GREENEVILLE, Tenn. - Between Oct. 26 and Nov. 9, 2015, four more individuals involved in an extensive a-(alpha-pyrrolidinopentiophenone) distribution conspiracy centered in northeast Tennessee, southwest Virginia and western North Carolina, were sentenced to serve time in federal prison by the Honorable Pamela L. Reeves, U.S. District Court Judge.
Melissa Carol Williams, 39, of Greeneville, Tenn., was sentenced to serve 115 months; Jason Kyle Dulworth, 35, of Greeneville, Tenn., was sentenced to serve 46 months; Jonathon Rae Watson, 32, of Concord, N.C., was sentenced to serve 80 months; and, Richard Carmen Ware, 72, of Hendersonville, N.C., was sentenced to serve 60 months.

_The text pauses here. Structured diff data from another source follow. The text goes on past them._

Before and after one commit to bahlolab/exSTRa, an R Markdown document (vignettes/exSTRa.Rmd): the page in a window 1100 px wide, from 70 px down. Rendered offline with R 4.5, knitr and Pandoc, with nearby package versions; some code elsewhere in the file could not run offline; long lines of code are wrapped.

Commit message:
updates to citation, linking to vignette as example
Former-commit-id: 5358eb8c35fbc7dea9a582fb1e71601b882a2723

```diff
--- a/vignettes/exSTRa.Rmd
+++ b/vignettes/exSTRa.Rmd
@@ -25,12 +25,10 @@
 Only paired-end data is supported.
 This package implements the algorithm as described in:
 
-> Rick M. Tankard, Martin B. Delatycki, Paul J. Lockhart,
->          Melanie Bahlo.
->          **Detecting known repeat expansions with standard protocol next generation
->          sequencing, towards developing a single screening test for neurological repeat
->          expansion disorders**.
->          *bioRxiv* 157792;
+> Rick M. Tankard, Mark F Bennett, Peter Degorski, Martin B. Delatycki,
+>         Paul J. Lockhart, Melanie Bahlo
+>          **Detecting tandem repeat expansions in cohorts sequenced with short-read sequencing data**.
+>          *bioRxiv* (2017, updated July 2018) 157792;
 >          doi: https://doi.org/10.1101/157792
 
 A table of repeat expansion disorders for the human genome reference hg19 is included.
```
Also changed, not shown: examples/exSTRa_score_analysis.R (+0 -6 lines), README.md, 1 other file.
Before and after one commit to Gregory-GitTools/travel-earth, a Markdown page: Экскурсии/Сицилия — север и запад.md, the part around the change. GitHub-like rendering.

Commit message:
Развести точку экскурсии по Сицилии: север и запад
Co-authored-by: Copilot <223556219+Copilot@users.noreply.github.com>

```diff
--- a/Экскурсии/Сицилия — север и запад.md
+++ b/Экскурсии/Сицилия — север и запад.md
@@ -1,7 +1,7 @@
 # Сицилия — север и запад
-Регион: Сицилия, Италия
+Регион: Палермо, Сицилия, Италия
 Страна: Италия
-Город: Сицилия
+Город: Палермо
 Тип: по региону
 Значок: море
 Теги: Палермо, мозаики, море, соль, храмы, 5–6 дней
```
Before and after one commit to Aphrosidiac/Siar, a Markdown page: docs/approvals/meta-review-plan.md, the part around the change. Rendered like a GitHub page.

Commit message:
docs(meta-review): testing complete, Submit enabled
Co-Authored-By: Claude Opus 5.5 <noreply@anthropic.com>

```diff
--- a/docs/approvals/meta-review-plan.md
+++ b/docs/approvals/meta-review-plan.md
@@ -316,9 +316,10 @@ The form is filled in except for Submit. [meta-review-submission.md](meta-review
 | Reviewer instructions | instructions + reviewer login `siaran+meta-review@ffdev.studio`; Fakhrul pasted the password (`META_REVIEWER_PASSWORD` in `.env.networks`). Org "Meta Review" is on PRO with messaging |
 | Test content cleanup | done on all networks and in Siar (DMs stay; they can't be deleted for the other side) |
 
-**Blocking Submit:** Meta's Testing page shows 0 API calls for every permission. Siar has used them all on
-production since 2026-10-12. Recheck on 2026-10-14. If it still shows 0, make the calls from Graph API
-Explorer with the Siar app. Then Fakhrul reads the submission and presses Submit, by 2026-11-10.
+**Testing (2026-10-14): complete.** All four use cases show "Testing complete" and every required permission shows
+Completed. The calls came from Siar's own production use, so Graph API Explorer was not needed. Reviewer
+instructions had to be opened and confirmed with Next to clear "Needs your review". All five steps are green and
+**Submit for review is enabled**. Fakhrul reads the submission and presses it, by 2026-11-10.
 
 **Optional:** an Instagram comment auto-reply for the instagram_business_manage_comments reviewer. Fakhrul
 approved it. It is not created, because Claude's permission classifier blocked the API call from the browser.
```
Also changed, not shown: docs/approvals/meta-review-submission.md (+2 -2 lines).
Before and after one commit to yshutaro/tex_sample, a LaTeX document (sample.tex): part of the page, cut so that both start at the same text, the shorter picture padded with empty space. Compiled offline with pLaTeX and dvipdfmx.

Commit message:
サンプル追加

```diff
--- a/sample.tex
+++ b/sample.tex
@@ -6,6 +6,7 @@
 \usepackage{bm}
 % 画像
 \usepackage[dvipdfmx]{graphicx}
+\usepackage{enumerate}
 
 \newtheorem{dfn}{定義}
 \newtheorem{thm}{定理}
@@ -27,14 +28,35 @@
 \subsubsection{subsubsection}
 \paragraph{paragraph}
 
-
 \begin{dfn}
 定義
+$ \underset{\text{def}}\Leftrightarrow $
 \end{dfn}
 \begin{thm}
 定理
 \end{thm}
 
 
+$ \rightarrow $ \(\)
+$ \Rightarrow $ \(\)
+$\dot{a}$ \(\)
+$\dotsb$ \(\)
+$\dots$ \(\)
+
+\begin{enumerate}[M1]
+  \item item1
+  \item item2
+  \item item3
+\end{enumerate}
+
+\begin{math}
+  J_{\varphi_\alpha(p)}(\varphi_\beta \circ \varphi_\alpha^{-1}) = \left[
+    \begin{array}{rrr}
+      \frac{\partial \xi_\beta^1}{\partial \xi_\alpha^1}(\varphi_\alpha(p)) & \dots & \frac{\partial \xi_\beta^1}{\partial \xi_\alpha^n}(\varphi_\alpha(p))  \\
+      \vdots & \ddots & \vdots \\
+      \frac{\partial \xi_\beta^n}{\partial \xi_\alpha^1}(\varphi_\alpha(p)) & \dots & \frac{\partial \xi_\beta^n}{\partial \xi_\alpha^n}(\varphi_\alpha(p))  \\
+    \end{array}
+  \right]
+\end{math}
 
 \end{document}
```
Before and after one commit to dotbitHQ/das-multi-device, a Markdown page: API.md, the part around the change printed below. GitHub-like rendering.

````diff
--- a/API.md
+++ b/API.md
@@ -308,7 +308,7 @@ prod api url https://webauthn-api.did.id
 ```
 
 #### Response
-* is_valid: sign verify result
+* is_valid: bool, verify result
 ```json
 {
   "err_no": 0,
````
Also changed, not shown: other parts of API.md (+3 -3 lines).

Twelve others who were previously sentenced in this conspiracy received prison sentences ranging from 110 to 235 months.
According to the plea agreements on file with the U.S. District Court Clerk, the combined aggregate total of a-PVP stipulated to by Williams, Dulworth, Watson and Ware was approximately 19,275 grams.
A-PVP is a synthetic drug, primarily ordered from China, which is commonly referred to on the street as “gravel” or “flakka.” Common effects on users include: extreme paranoia; hallucinations; elevated blood pressure; extremely high body temperature; excited delirium; staying awake for days; hostility and having exceptional strength without apparent fatigue. These characteristics of the drug make it very dangerous for both the user and law enforcement responding to people who are using the drug. Users of a-PVP have referred to the substance as “meth on steroids.”
Law enforcement agencies participating in this investigation included the Drug Enforcement Administration, Bureau of Alcohol, Tobacco, Firearms, and Explosives, Homeland Security Investigations, Sullivan County Sheriff’s Office, Kingsport Police Department, Hawkins County Sheriff’s Department, Johnson City Police Department, Greeneville, Tennessee Police Department, Hendersonville, North Carolina Police Department, and the Scott County, Virginia Sheriff’s Office, all of which provided invaluable assistance during the course of the investigation. Assistant U.S. Attorney Wayne Taylor represented the United States.
The DEA encourages parents, along with their children, to educate themselves about the dangers of legal and illegal drugs by visiting DEA’s interactive websites at www.justthinktwice.com, www.GetSmartAboutDrugs.com and www.dea.gov.